#### EXTRACTED RECORDS
■ ■ ■ ■ ■

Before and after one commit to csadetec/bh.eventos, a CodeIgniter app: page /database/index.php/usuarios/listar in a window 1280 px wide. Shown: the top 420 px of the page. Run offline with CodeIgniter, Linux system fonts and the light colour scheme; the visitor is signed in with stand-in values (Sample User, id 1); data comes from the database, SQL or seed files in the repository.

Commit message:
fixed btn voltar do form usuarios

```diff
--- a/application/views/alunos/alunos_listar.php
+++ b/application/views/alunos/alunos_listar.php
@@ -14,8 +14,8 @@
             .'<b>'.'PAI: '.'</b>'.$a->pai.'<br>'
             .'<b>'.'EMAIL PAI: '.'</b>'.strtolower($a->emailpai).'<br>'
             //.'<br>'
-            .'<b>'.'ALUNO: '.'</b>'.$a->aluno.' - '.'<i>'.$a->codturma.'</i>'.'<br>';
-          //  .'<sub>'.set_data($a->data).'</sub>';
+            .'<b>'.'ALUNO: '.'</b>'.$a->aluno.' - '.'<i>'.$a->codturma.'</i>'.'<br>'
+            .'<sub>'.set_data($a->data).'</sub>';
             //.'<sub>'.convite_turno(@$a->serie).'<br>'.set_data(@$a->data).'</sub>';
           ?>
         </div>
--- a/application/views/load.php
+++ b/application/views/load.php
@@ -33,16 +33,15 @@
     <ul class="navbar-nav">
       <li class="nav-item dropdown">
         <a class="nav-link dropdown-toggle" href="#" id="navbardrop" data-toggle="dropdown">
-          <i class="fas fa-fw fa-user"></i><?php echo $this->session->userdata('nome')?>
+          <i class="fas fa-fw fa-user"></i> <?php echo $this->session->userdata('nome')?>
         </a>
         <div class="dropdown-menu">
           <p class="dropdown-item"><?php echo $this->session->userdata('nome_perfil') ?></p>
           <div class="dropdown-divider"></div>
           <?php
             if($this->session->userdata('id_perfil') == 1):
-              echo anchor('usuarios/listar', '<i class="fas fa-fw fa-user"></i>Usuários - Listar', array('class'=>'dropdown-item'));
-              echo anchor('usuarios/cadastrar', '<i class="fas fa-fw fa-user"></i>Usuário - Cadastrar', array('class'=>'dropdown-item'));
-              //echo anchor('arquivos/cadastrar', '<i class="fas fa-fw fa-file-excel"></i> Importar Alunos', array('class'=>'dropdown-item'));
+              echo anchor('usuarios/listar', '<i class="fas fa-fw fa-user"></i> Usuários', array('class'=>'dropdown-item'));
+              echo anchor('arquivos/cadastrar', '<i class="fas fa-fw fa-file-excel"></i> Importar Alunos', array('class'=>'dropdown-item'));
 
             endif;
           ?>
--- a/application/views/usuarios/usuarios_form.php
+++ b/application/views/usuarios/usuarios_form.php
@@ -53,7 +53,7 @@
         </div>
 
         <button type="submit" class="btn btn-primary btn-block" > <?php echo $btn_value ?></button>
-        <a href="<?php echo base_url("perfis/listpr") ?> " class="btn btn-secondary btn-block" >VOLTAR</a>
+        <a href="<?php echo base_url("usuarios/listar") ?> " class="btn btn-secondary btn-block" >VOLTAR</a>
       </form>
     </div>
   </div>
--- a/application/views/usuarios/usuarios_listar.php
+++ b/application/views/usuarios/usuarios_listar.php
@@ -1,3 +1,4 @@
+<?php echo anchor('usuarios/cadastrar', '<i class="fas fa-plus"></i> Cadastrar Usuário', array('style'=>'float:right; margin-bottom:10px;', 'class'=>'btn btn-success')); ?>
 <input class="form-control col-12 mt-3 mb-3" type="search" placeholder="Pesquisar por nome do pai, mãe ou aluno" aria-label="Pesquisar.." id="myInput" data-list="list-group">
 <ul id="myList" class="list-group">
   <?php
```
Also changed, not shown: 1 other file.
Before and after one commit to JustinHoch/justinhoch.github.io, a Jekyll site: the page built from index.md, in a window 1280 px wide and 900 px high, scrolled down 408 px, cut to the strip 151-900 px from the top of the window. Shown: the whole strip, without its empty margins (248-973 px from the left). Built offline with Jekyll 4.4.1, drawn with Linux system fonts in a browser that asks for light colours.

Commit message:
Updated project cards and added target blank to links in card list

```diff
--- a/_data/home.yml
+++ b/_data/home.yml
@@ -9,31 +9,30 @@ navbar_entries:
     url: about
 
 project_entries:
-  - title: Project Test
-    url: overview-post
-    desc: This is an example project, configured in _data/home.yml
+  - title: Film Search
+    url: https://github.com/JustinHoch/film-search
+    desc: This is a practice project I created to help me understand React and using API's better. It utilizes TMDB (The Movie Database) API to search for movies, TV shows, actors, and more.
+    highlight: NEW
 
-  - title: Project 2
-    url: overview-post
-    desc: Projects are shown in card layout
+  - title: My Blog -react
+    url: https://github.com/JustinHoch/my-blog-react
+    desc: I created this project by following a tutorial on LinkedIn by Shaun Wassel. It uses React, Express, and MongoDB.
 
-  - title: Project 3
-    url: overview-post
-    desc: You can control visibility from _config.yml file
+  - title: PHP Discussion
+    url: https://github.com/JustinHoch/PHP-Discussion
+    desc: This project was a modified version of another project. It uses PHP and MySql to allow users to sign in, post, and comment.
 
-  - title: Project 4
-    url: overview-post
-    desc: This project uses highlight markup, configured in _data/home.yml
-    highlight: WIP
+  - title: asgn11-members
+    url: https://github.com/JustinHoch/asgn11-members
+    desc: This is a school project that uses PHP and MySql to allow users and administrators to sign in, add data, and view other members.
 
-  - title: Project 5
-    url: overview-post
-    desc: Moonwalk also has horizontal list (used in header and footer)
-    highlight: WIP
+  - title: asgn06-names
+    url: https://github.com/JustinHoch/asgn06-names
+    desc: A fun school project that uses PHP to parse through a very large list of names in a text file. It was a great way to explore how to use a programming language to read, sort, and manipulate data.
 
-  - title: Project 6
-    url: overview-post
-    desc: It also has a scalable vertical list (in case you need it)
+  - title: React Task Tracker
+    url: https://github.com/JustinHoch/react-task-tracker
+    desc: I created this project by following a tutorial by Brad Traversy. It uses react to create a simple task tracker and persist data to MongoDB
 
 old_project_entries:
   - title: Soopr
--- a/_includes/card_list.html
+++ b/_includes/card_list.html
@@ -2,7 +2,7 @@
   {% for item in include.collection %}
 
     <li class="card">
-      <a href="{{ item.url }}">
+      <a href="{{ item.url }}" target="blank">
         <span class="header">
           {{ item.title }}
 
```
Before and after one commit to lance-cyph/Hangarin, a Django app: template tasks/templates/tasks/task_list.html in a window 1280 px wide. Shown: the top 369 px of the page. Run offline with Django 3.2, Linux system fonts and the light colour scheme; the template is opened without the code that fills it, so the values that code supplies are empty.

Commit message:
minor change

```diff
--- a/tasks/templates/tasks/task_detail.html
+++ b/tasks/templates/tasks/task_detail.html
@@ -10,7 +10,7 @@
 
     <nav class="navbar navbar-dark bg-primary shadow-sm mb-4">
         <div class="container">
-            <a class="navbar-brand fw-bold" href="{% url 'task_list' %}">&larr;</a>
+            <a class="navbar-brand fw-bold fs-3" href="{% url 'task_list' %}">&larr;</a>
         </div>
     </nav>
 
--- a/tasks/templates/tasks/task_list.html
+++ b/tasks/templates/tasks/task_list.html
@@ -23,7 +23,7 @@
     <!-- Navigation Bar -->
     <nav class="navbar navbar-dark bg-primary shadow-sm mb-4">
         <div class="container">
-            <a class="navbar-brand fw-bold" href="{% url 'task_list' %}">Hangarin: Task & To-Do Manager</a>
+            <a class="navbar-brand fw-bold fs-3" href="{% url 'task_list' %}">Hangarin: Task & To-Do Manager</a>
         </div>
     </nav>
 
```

■ ■ ■ ■ ■

#### REQUIREMENT
List each line of the entries that holds the string "highlight".

#### RESULT OF THIS EXERCISE
+    highlight: NEW
-    desc: This project uses highlight markup, configured in _data/home.yml
-    highlight: WIP
-    highlight: WIP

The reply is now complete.